**Problem to work on**
Reproduction without pictures: print every entry precisely as written.
##############################
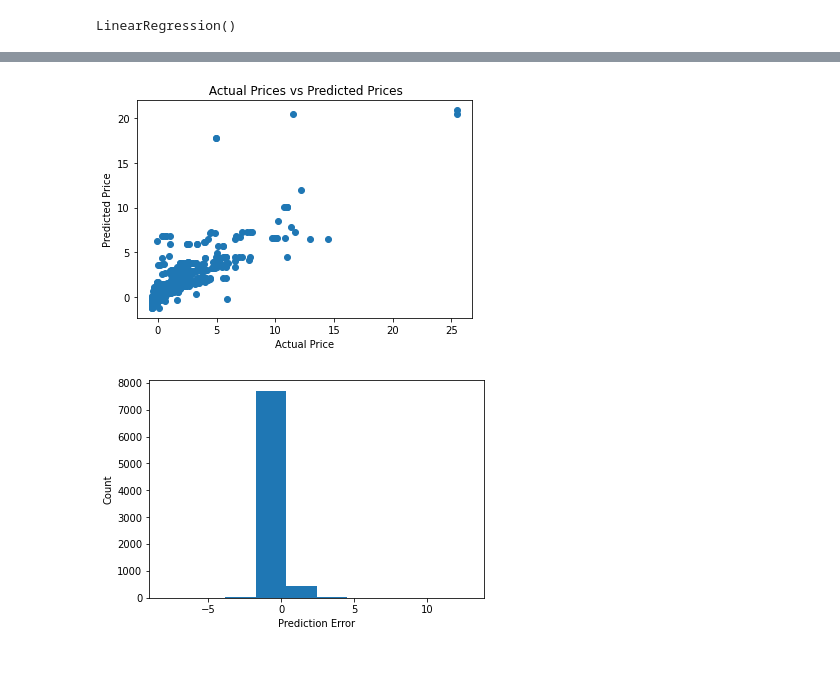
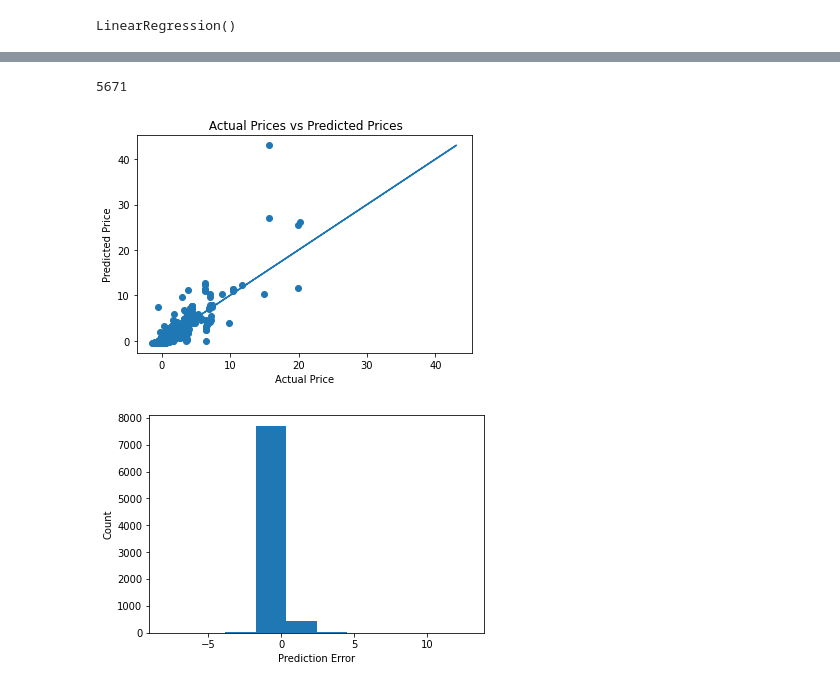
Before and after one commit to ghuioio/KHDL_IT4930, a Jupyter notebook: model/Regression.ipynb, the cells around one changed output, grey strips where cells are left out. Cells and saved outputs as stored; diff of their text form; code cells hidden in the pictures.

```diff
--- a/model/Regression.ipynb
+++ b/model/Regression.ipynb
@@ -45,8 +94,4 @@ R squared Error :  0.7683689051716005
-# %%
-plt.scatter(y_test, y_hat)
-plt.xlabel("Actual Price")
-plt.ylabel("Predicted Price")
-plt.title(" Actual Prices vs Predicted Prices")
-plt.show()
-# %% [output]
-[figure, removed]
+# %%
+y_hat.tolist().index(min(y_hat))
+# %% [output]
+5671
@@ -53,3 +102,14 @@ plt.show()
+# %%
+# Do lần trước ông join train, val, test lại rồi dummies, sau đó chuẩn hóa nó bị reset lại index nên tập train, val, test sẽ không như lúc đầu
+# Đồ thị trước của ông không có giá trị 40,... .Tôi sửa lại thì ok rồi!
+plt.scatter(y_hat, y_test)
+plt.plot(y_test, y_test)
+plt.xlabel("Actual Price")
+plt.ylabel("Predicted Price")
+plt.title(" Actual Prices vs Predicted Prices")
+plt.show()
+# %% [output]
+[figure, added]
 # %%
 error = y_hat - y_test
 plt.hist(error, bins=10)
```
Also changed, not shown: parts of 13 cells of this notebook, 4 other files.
##############################
**Answer to this exercise**
Before and after one commit to ghuioio/KHDL_IT4930, a Jupyter notebook: model/Regression.ipynb, the cells around one changed output, grey strips where cells are left out. Cells and saved outputs as stored; diff of their text form; code cells hidden in the pictures.

```diff
--- a/model/Regression.ipynb
+++ b/model/Regression.ipynb
@@ -45,8 +94,4 @@ R squared Error :  0.7683689051716005
-# %%
-plt.scatter(y_test, y_hat)
-plt.xlabel("Actual Price")
-plt.ylabel("Predicted Price")
-plt.title(" Actual Prices vs Predicted Prices")
-plt.show()
-# %% [output]
-[figure, removed]
+# %%
+y_hat.tolist().index(min(y_hat))
+# %% [output]
+5671
@@ -53,3 +102,14 @@ plt.show()
+# %%
+# Do lần trước ông join train, val, test lại rồi dummies, sau đó chuẩn hóa nó bị reset lại index nên tập train, val, test sẽ không như lúc đầu
+# Đồ thị trước của ông không có giá trị 40,... .Tôi sửa lại thì ok rồi!
+plt.scatter(y_hat, y_test)
+plt.plot(y_test, y_test)
+plt.xlabel("Actual Price")
+plt.ylabel("Predicted Price")
+plt.title(" Actual Prices vs Predicted Prices")
+plt.show()
+# %% [output]
+[figure, added]
 # %%
 error = y_hat - y_test
 plt.hist(error, bins=10)
```
Also changed, not shown: parts of 13 cells of this notebook, 4 other files.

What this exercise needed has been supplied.